* Your task: Each line of the material below is to be checked for "badlogic"; the number of matching lines is the only output expected.

* Dataset excerpts:
=== Begin Enclosure ===

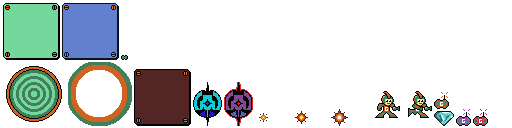
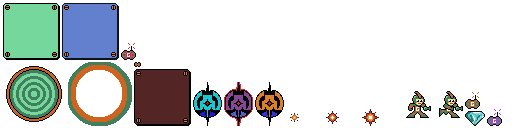
Add ranged enemy type

Changed region(s): [[0.5, 0.6562, 1.0, 1.0], [0.2188, 0.375, 0.2812, 0.5312]]

diff --git a/core/src/main/java/com/sixmoney/gigagal/entities/Enemy.java b/core/src/main/java/com/sixmoney/gigagal/entities/Enemy.java
@@ -6,6 +6,7 @@ import com.badlogic.gdx.math.MathUtils;
 import com.badlogic.gdx.math.Rectangle;
 import com.badlogic.gdx.math.Vector2;
 import com.badlogic.gdx.utils.TimeUtils;
+import com.sixmoney.gigagal.Level;
 import com.sixmoney.gigagal.utils.Assets;
 import com.sixmoney.gigagal.utils.Constants;
 import com.sixmoney.gigagal.utils.Enums.*;
@@ -24,12 +25,16 @@ public class Enemy {
     protected float speed;
     protected float speedCharge;
     protected boolean charging;
+    protected boolean ranged;
+    protected Level level;
+    protected long shootStartTime;
 
     public Vector2 position;
     public Rectangle enemy_bounding_box;
 
-    public Enemy(Platform platform) {
+    public Enemy(Platform platform, Level level) {
         this.platform = platform;
+        this.level = level;
         position = new Vector2(MathUtils.random(platform.left, platform.left + platform.width), platform.top + Constants.ENEMY_CENTER_POS.y);
         if (MathUtils.randomBoolean()) {
             direction = Direction.LEFT;
@@ -38,10 +43,12 @@ public class Enemy {
         }
         start_time = TimeUtils.nanoTime();
         this.health = Constants.ENEMY_HEALTH;
+        ranged = false;
         random_phase = MathUtils.random();
         charging = false;
         speed = MathUtils.random(Constants.ENEMY_SPEED, Constants.ENEMY_SPEED * 1.5f);
         speedCharge = Constants.ENEMY_SPEED_CHARGE;
+        shootStartTime = TimeUtils.nanoTime();
         enemy_bounding_box = new Rectangle(
                 position.x - Constants.ENEMY_COLLISION_RADIUS,
                 position.y - Constants.ENEMY_COLLISION_RADIUS,
@@ -60,17 +67,24 @@ public class Enemy {
 
     public void update(float delta) {
         if (platform.hasPlayer) {
-            charging = true;
-            float move_distance = delta * speedCharge;
-            if (platform.playerPosition < position.x - platform.left) {
-                direction = Direction.LEFT;
+            if (ranged) {
+                if (Utils.secondsSince(shootStartTime) > Constants.LAZER_SHOOT_DELAY) {
+                    shootStartTime = TimeUtils.nanoTime();
+                    shoot();
+                }
             } else {
-                direction = Direction.RIGHT;
-            }
-            if (direction == Direction.LEFT) {
-                position.x -= move_distance;
-            } else {
-                position.x += move_distance;
+                charging = true;
+                float move_distance = delta * speedCharge;
+                if (platform.playerPosition < position.x - platform.left) {
+                    direction = Direction.LEFT;
+                } else {
+                    direction = Direction.RIGHT;
+                }
+                if (direction == Direction.LEFT) {
+                    position.x -= move_distance;
+                } else {
+                    position.x += move_distance;
+                }
             }
         } else {
             charging = false;
@@ -115,5 +129,8 @@ public class Enemy {
                 enemy_bounding_box.width,
                 enemy_bounding_box.height
         );
+    }
+
+    public void shoot() {
     }
 }

diff --git a/core/src/main/java/com/sixmoney/gigagal/entities/EnemyRanged.java b/core/src/main/java/com/sixmoney/gigagal/entities/EnemyRanged.java
@@ -1,0 +1,37 @@
+package com.sixmoney.gigagal.entities;
+
+import com.badlogic.gdx.graphics.g2d.SpriteBatch;
+import com.badlogic.gdx.math.Vector2;
+import com.sixmoney.gigagal.Level;
+import com.sixmoney.gigagal.utils.Assets;
+import com.sixmoney.gigagal.utils.Constants;
+import com.sixmoney.gigagal.utils.Enums;
+import com.sixmoney.gigagal.utils.Utils;
+
+public class EnemyRanged extends Enemy {
+    public EnemyRanged(Platform platform, Level level) {
+        super(platform, level);
+        ranged = true;
+    }
+
+    public void render(SpriteBatch spriteBatch) {
+        if (charging && direction == Enums.Direction.LEFT) {
+            Utils.drawTextureRegion(spriteBatch, Assets.get_instance().enemyAssets.enemy3, position.x - Constants.ENEMY_CENTER_POS.x, position.y - Constants.ENEMY_CENTER_POS.y, 30);
+        } else if (charging && direction == Enums.Direction.RIGHT) {
+            Utils.drawTextureRegion(spriteBatch, Assets.get_instance().enemyAssets.enemy3, position.x - Constants.ENEMY_CENTER_POS.x, position.y - Constants.ENEMY_CENTER_POS.y, -30);
+        } else {
+            Utils.drawTextureRegion(spriteBatch, Assets.get_instance().enemyAssets.enemy3, position.x - Constants.ENEMY_CENTER_POS.x, position.y - Constants.ENEMY_CENTER_POS.y);
+        }
+    }
+
+    @Override
+    public void shoot() {
+        Enums.Direction shootDirection;
+        if (platform.playerPosition < position.x - platform.left) {
+             shootDirection = Enums.Direction.LEFT;
+        } else {
+            shootDirection = Enums.Direction.RIGHT;
+        }
+        level.getBullets().add(new Lazer(level, new Vector2(position.x, position.y - Constants.ENEMY_CENTER_POS.y / 2), shootDirection));
+    }
+}

diff --git a/core/src/main/java/com/sixmoney/gigagal/entities/Lazer.java b/core/src/main/java/com/sixmoney/gigagal/entities/Lazer.java
@@ -1,0 +1,47 @@
+package com.sixmoney.gigagal.entities;
+
+import com.badlogic.gdx.graphics.g2d.SpriteBatch;
+import com.badlogic.gdx.math.Vector2;
+import com.badlogic.gdx.math.Vector3;
+import com.sixmoney.gigagal.Level;
+import com.sixmoney.gigagal.utils.Assets;
+import com.sixmoney.gigagal.utils.Constants;
+import com.sixmoney.gigagal.utils.Enums;
+
+public class Lazer extends Bullet {
+    public Lazer(Level level, Vector2 position, Enums.Direction direction) {
+        super(level, position, direction);
+        damage = 1;
+    }
+
+    @Override
+    public void update(float delta) {
+        float movement_amount = delta * Constants.BULLET_SPEED;
+
+        if (direction == Enums.Direction.LEFT) {
+            position.x -= movement_amount;
+        } else {
+            position.x += movement_amount;
+        }
+
+
+        Vector2 bullet_center = new Vector2(position.x + Constants.BULLET_CENTER.x, position.y + Constants.BULLET_CENTER.y);
+        if (bullet_center.dst(level.gigaGal.position) < Constants.GIGAGAL_STANCE_WIDTH) {
+            playExplosion();
+            add_explosion(bullet_center);
+            active = false;
+            level.gigaGal.kill();
+        }
+
+        float viewport_width = level.getViewport().getWorldWidth();
+        Vector3 viewport_position = level.getViewport().getCamera().position;
+
+        if (position.x < viewport_position.x - viewport_width / 2 || position.x > viewport_position.x + viewport_width / 2) {
+            active = false;
+        }
+    }
+
+    public void render(SpriteBatch spriteBatch) {
+        spriteBatch.draw(Assets.get_instance().bulletAssets.lazer, position.x, position.y - Constants.BULLET_CENTER.y);
+    }
+}

diff --git a/core/src/main/java/com/sixmoney/gigagal/utils/Constants.java b/core/src/main/java/com/sixmoney/gigagal/utils/Constants.java
@@ -35,9 +35,11 @@ public class Constants {
     public static final String PLATFORM_MEDIUM = "platform-medium";
     public static final String ENEMY = "enemy";
     public static final String ENEMY2 = "enemy2";
+    public static final String ENEMY3 = "enemy3";
     public static final String BULLET = "bullet";
     public static final String BULLET2 = "bullet2";
     public static final String BULLET3 = "bullet3";
+    public static final String LAZER = "lazer";
     public static final String EXPLOSION_LARGE = "explosion-large";
     public static final String EXPLOSION_LARGER = "explosion-larger";
     public static final String EXPLOSION_LARGEST = "explosion-largest";
@@ -89,6 +91,7 @@ public class Constants {
     // bullet
     public static final Vector2 BULLET_CENTER = new Vector2(3, 2);
     public static final float BULLET_SPEED = 150f;
+    public static final float LAZER_SHOOT_DELAY = 0.6f;
 
     // explosions
     public static final Vector2 EXPLOSION_CENTER = new Vector2(14, 14);
@@ -123,6 +126,7 @@ public class Constants {
     public static final String LEVEL_IDENTIFIER_KEY = "itemIdentifier";
     public static final String LEVEL_ENEMY_TAG = "Enemy";
     public static final String LEVEL_ENEMY_BIG_TAG = "BigEnemy";
+    public static final String LEVEL_ENEMY_RANGED_TAG = "RangedEnemy";
     public static final String LEVEL_KILLPLANE_TAG = "Killplane";
     public static final int LEVEL_1 = 1;
     public static final int LEVEL_2 = 2;

diff --git a/core/src/main/java/com/sixmoney/gigagal/utils/LevelLoader.java b/core/src/main/java/com/sixmoney/gigagal/utils/LevelLoader.java
@@ -9,6 +9,7 @@ import com.badlogic.gdx.utils.JsonValue;
 import com.badlogic.gdx.utils.viewport.Viewport;
 import com.sixmoney.gigagal.Level;
 import com.sixmoney.gigagal.entities.EnemyBig;
+import com.sixmoney.gigagal.entities.EnemyRanged;
 import com.sixmoney.gigagal.entities.PowerupBig;
 import com.sixmoney.gigagal.entities.Diamond;
 import com.sixmoney.gigagal.entities.Enemy;
@@ -79,9 +80,11 @@ public class LevelLoader {
             String platform_identifier = platformObject.getString(Constants.LEVEL_IDENTIFIER_KEY, null);
 
             if (platform_identifier != null && platform_identifier.equals(Constants.LEVEL_ENEMY_TAG)) {
-                level.getEnemies().add(new Enemy(platform));
+                level.getEnemies().add(new Enemy(platform, level));
             } else if (platform_identifier != null && platform_identifier.equals(Constants.LEVEL_ENEMY_BIG_TAG)) {
-                level.getEnemies().add(new EnemyBig(platform));
+                level.getEnemies().add(new EnemyBig(platform, level));
+            } else if (platform_identifier != null && platform_identifier.equals(Constants.LEVEL_ENEMY_RANGED_TAG)) {
+                level.getEnemies().add(new EnemyRanged(platform, level));
             }
         }
 

diff --git a/core/src/main/java/com/sixmoney/gigagal/utils/Assets.java b/core/src/main/java/com/sixmoney/gigagal/utils/Assets.java
@@ -160,10 +160,12 @@ public class Assets implements Disposable, AssetErrorListener {
     public class EnemyAssets {
         public TextureAtlas.AtlasRegion enemy;
         public TextureAtlas.AtlasRegion enemy2;
+        public TextureAtlas.AtlasRegion enemy3;
 
         public EnemyAssets(TextureAtlas atlas) {
             enemy = atlas.findRegion(Constants.ENEMY);
             enemy2 = atlas.findRegion(Constants.ENEMY2);
+            enemy3 = atlas.findRegion(Constants.ENEMY3);
         }
     }
 
@@ -172,11 +174,13 @@ public class Assets implements Disposable, AssetErrorListener {
         public TextureAtlas.AtlasRegion bullet;
         public TextureAtlas.AtlasRegion bullet2;
         public TextureAtlas.AtlasRegion bullet3;
+        public TextureAtlas.AtlasRegion lazer;
 
         public BulletAssets(TextureAtlas atlas) {
             bullet = atlas.findRegion(Constants.BULLET);
             bullet2 = atlas.findRegion(Constants.BULLET2);
             bullet3 = atlas.findRegion(Constants.BULLET3);
+            lazer = atlas.findRegion(Constants.LAZER);
         }
     }
 

diff --git a/core/src/main/java/com/sixmoney/gigagal/entities/GigaGal.java b/core/src/main/java/com/sixmoney/gigagal/entities/GigaGal.java
@@ -110,12 +110,7 @@ public class GigaGal {
         );
 
         if (position.y < level.getKillplane_height()) {
-            lives -= 1;
-            if (lives <= 0) {
-                return;
-            }
-            soundManager.playSound(Constants.DEATH_SOUND_PATH);
-            respawn();
+            kill();
         }
 
         for (Platform platform: platforms) {
@@ -452,6 +447,15 @@ public class GigaGal {
 
     public void stopRunningEffect() {
         soundManager.stopSound(Constants.RUNNING_SOUND_PATH, runningEffectId);
+    }
+
+    public void kill() {
+        lives -= 1;
+        if (lives <= 0) {
+            return;
+        }
+        soundManager.playSound(Constants.DEATH_SOUND_PATH);
+        respawn();
     }
 
     public void render(SpriteBatch spriteBatch) {

diff --git a/core/src/main/java/com/sixmoney/gigagal/Level.java b/core/src/main/java/com/sixmoney/gigagal/Level.java
@@ -173,7 +173,9 @@ public class Level {
             for (Bullet bullet : bullets) {
                 bullet.update(delta);
                 if (!bullet.active) {
-                    pepBulletTrail.free(bullet.particleBulletTrail);
+                    if (bullet.particleBulletTrail != null) {
+                        pepBulletTrail.free(bullet.particleBulletTrail);
+                    }
                     bullets.removeValue(bullet, true);
 
 
@@ -264,7 +266,7 @@ public class Level {
         platforms.add(new Platform(-70, 280, 280, 10));
         platforms.add(new Platform(210, 210, 10, 10));
 
-        enemies.add(new Enemy(platforms.get(1)));
+        enemies.add(new Enemy(platforms.get(1), this));
 
         powerups.add(new Powerup(new Vector2(25, 180)));
 

diff --git a/core/src/main/java/com/sixmoney/gigagal/entities/EnemyBig.java b/core/src/main/java/com/sixmoney/gigagal/entities/EnemyBig.java
@@ -1,14 +1,15 @@
 package com.sixmoney.gigagal.entities;
 
 import com.badlogic.gdx.graphics.g2d.SpriteBatch;
+import com.sixmoney.gigagal.Level;
 import com.sixmoney.gigagal.utils.Assets;
 import com.sixmoney.gigagal.utils.Constants;
 import com.sixmoney.gigagal.utils.Enums.*;
 import com.sixmoney.gigagal.utils.Utils;
 
 public class EnemyBig extends Enemy {
-    public EnemyBig(Platform platform) {
-        super(platform);
+    public EnemyBig(Platform platform, Level level) {
+        super(platform, level);
         health = Constants.ENEMY_BIG_HEALTH;
     }
 

diff --git a/core/src/main/java/com/sixmoney/gigagal/entities/Bullet.java b/core/src/main/java/com/sixmoney/gigagal/entities/Bullet.java
@@ -90,6 +90,4 @@ public class Bullet {
         spriteBatch.draw(Assets.get_instance().bulletAssets.bullet, position.x, position.y - Constants.BULLET_CENTER.y);
         particleBulletTrail.draw(spriteBatch);
     }
-
-
 }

=== End Enclosure ===

* Response: 12